Patient being injected in back by doctor
Image caption The procedure involves local anaesthetic being injected into the patient's back

A new way of doing hip operations in Sussex has reduced the amount of time patients spend in hospital by almost a half.

St Richard's Hospital, in Chichester, is using local anaesthetic, instead of general anaesthetic and morphine during surgery.

Hospital staff say that some patients who have had full hip replacements are up and walking within hours.

Time spent in hospital has fallen from seven days to less than four.

The patient is injected with local anaesthetic into their back and affected joint.

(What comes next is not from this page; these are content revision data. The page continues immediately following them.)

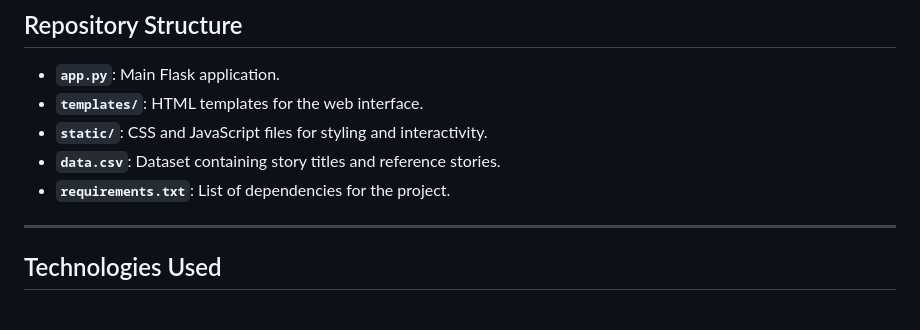
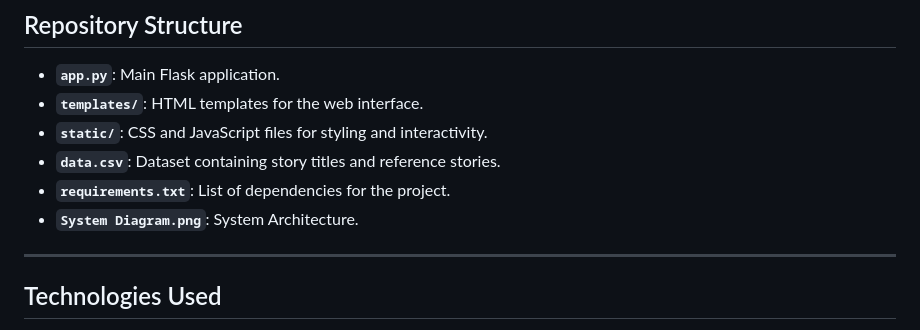
Before and after one commit to srinivas-badiga/Story_Generation_and_Prompt_Evaluation, a Markdown page: README.md, the part around the change. Rendered like a GitHub page.

```diff
--- a/README.md
+++ b/README.md
@@ -105,6 +105,7 @@ To use this project, you will need Anaconda or Miniconda installed on your syste
 - **`static/`**: CSS and JavaScript files for styling and interactivity.
 - **`data.csv`**: Dataset containing story titles and reference stories.
 - **`requirements.txt`**: List of dependencies for the project.
+- **`System Diagram.png`**: System Architecture.
 
 ---
 
```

'Big change'

Dr Cathryn Eitel, consultant anaesthetist, said: "Patients can expect to be up and about the day they have the surgery.

"They will all be able to eat and drink on the day of their surgery and they will no longer have to have fluids attached to them."

The operation takes an hour-and-a-half, during which the patient is awake, though can be sedated to make them feel "woozy".

Mark White, senior physiotherapist, said the surgery had been a "big change".

"People are feeling less dizzy, less nauseous and having less pain," he said.

St Richard's said other hospitals around the country have also stopped using morphine, but it is the first to develop a specialist system involving operating staff, physios and recovery nurses in the procedure.

More on this story

Related Internet links

The BBC is not responsible for the content of external Internet sites